**Task brief**
Restate exactly, and only, the lines from the one containing "Realizado 11/11/2026 12:32:26" through the end of the entries, keeping both endpoints.
══ Recorded information
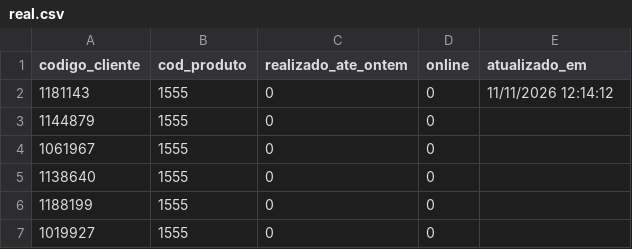
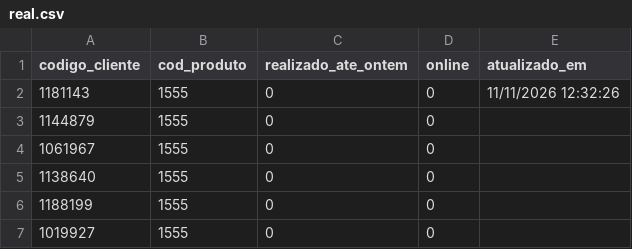
Before and after one commit to jspalheta/missaoguiada, a CSV file: real.csv, drawn as a sheet; only a part is shown.

Commit message:
Realizado 11/11/2026 12:32:26

```diff
--- a/real.csv
+++ b/real.csv
@@ -1,3 +1,3 @@
 codigo_cliente;cod_produto;realizado_ate_ontem;online;atualizado_em
-1181143;1555;0;0;11/11/2026 12:14:12
+1181143;1555;0;0;11/11/2026 12:32:26
 1144879;1555;0;0;
```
════
**Result below**
Realizado 11/11/2026 12:32:26

```diff
--- a/real.csv
+++ b/real.csv
@@ -1,3 +1,3 @@
 codigo_cliente;cod_produto;realizado_ate_ontem;online;atualizado_em
-1181143;1555;0;0;11/11/2026 12:14:12
+1181143;1555;0;0;11/11/2026 12:32:26
 1144879;1555;0;0;
```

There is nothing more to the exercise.